Hollywood Homicide Ron Shelton
Published Jun 01, 2003Hollywood Homicide is a messy wreck of a movie. Billed as an "action/comedy," it fails on both counts, bogging down the action with numerous inane side plots and delivering no funny to speak of. Harrison Ford, looking very weary, grimaces his way through the role of Joe Gavilan, an L.A.P.D. detective in financial trouble due to a failing real-estate venture. He is partnered with rookie detective K.C. Calden (Josh Hartnett), who also teaches yoga, wants to be an actor and has seemingly slept with every woman that they encounter. Together, they look awkward and out of place as they investigate the murder of an up-an-coming rap group produced by the slick but suspicious Antoine Sartain (Isaiah Washington).

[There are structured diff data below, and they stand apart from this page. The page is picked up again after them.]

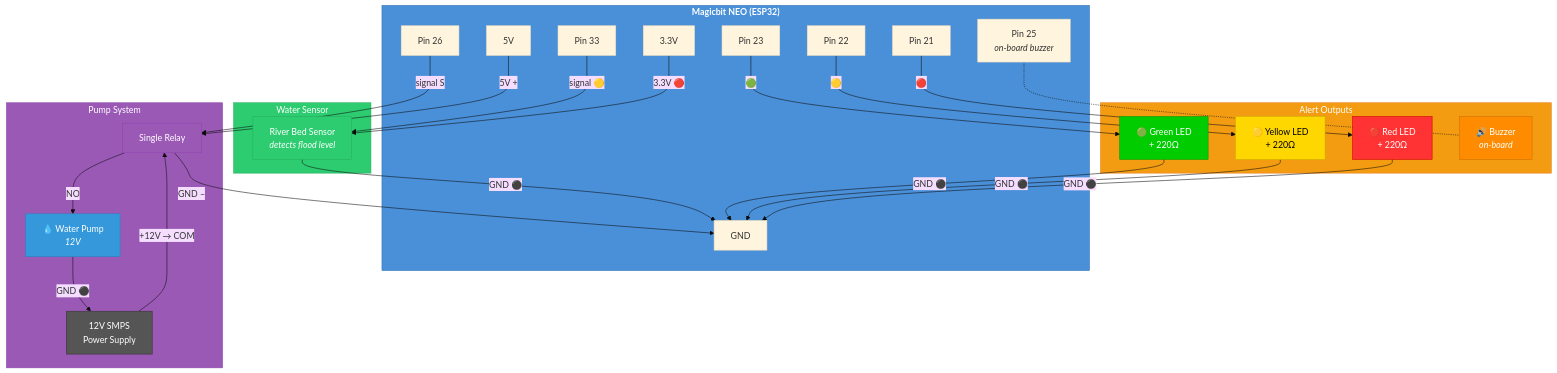
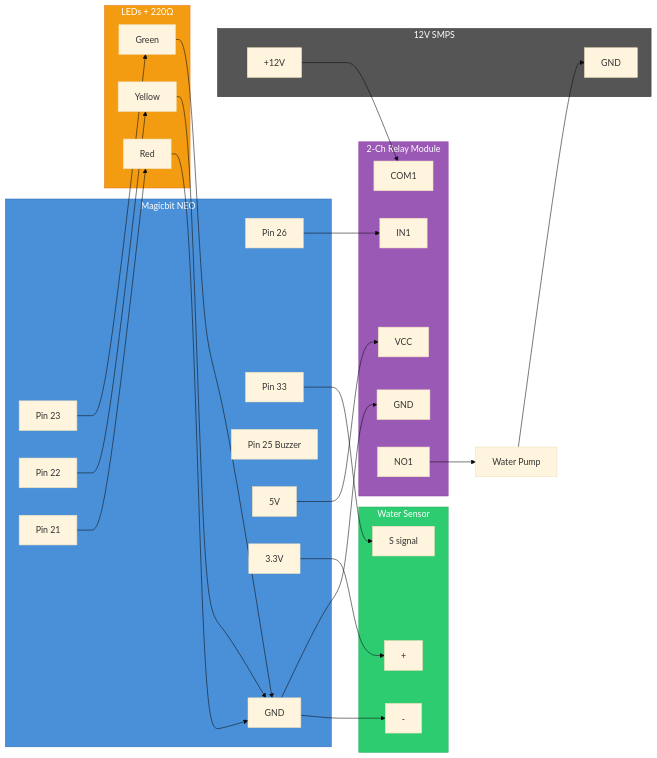
One commit to randika/smart-country-flood-alert changed the diagram in README.md. Above: the diagram before and after it, drawn with Mermaid (base theme). The commit also changed other lines of this file, not shown here.

Commit message:
Update README for 2-channel relay and add ASCII wiring diagram
- Add ASCII wiring reference alongside mermaid diagram
- Update relay info from single to 2-channel active-low
- Update alert thresholds to current values (500/1400/400)

````diff
--- a/README.md
+++ b/README.md
@@ -20,71 +20,62 @@
 ```mermaid
-graph TB
-    subgraph NEO["<b>Magicbit NEO (ESP32)</b>"]
-        P33["Pin 33"]
-        P26["Pin 26"]
-        P23["Pin 23"]
-        P22["Pin 22"]
-        P21["Pin 21"]
-        P25["Pin 25<br/><i>on-board buzzer</i>"]
-        V33["3.3V"]
-        V5["5V"]
-        GND["GND"]
+graph LR
+    subgraph NEO["Magicbit NEO"]
+        P26[Pin 26]
+        P33[Pin 33]
+        P23[Pin 23]
+        P22[Pin 22]
+        P21[Pin 21]
+        P25[Pin 25 Buzzer]
+        V5[5V]
+        V3[3.3V]
+        GND[GND]
+    end
+
+    subgraph RELAY["2-Ch Relay Module"]
+        IN1[IN1]
+        RVCC[VCC]
+        RGND[GND]
+        COM1[COM1]
+        NO1[NO1]
     end
 
     subgraph SENSOR["Water Sensor"]
-        RB["River Bed Sensor<br/><i>detects flood level</i>"]
+        SS[S signal]
+        SV[+]
+        SG[-]
     end
 
-    subgraph ALERTS["Alert Outputs"]
-        GLED["🟢 Green LED<br/>+ 220Ω"]
-        YLED["🟡 Yellow LED<br/>+ 220Ω"]
-        RLED["🔴 Red LED<br/>+ 220Ω"]
-        BUZ["🔊 Buzzer<br/><i>on-board</i>"]
+    subgraph LEDS["LEDs + 220Ω"]
+        GLED["Green"]
+        YLED["Yellow"]
+        RLED["Red"]
     end
 
-    subgraph PUMP_SYS["Pump System"]
-        RELAY["Single Relay"]
-        PUMP["💧 Water Pump<br/><i>12V</i>"]
-        SMPS["12V SMPS<br/>Power Supply"]
+    subgraph POWER["12V SMPS"]
+        SMPS12[+12V]
+        SMPSGND[GND]
     end
 
-    %% Sensor wiring
-    P33 -- "signal 🟡" --> RB
-    V33 -- "3.3V 🔴" --> RB
-    RB -- "GND ⚫" --> GND
+    PUMP[Water Pump]
 
-    %% LED wiring
-    P23 -- "🟢" --> GLED
-    P22 -- "🟡" --> YLED
-    P21 -- "🔴" --> RLED
-    GLED -- "GND ⚫" --> GND
-    YLED -- "GND ⚫" --> GND
-    RLED -- "GND ⚫" --> GND
+    P26 --> IN1
+    V5 --> RVCC
+    GND --> RGND
+    SMPS12 --> COM1
+    NO1 --> PUMP
+    PUMP --> SMPSGND
 
-    %% Buzzer
-    P25 -.- BUZ
+    P33 --> SS
+    V3 --> SV
+    GND --> SG
 
-    %% Relay control
-    P26 -- "signal S" --> RELAY
-    V5 -- "5V +" --> RELAY
-    RELAY -- "GND –" --> GND
+    P23 --> GLED --> GND
+    P22 --> YLED --> GND
+    P21 --> RLED --> GND
 
-    %% Relay to pump (12V circuit)
-    SMPS -- "+12V → COM" --> RELAY
-    RELAY -- "NO" --> PUMP
-    PUMP -- "GND ⚫" --> SMPS
-
-    %% Styling
     style NEO fill:#4A90D9,stroke:#2C6FB5,color:#fff
+    style RELAY fill:#9B59B6,stroke:#8E44AD,color:#fff
     style SENSOR fill:#2ECC71,stroke:#27AE60,color:#fff
-    style ALERTS fill:#F39C12,stroke:#E67E22,color:#fff
-    style PUMP_SYS fill:#9B59B6,stroke:#8E44AD,color:#fff
-    style RB fill:#2ECC71,stroke:#27AE60,color:#fff
-    style GLED fill:#00CC00,stroke:#009900,color:#fff
-    style YLED fill:#FFD700,stroke:#CCB300,color:#000
-    style RLED fill:#FF3333,stroke:#CC0000,color:#fff
-    style BUZ fill:#FF8C00,stroke:#CC7000,color:#fff
-    style RELAY fill:#9B59B6,stroke:#8E44AD,color:#fff
-    style PUMP fill:#3498DB,stroke:#2980B9,color:#fff
-    style SMPS fill:#555555,stroke:#333333,color:#fff
+    style LEDS fill:#F39C12,stroke:#E67E22,color:#fff
+    style POWER fill:#555555,stroke:#333333,color:#fff
 ```
````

The writing in this film is remarkably bad, full of cringe-worthy clichés, lame attempts at humour, extraneous elements that go nowhere and a complete lack of surprise or suspense. The odd couple/buddy dynamic is forced, with no easy chemistry between the leads. The most the movie has to offer is a shallow look at the exploitation present in the music industry and an interesting supporting cast almost entirely comprised of musicians (from Motown legends Gladys Knight and Smokey Robinson to a whole bunch of rap artists to Dwight Yoakam). The film also marks the triumphant return of Lou Diamond Phillips to the screen, as an undercover cop masquerading as a female prostitute. (Columbia/Sony)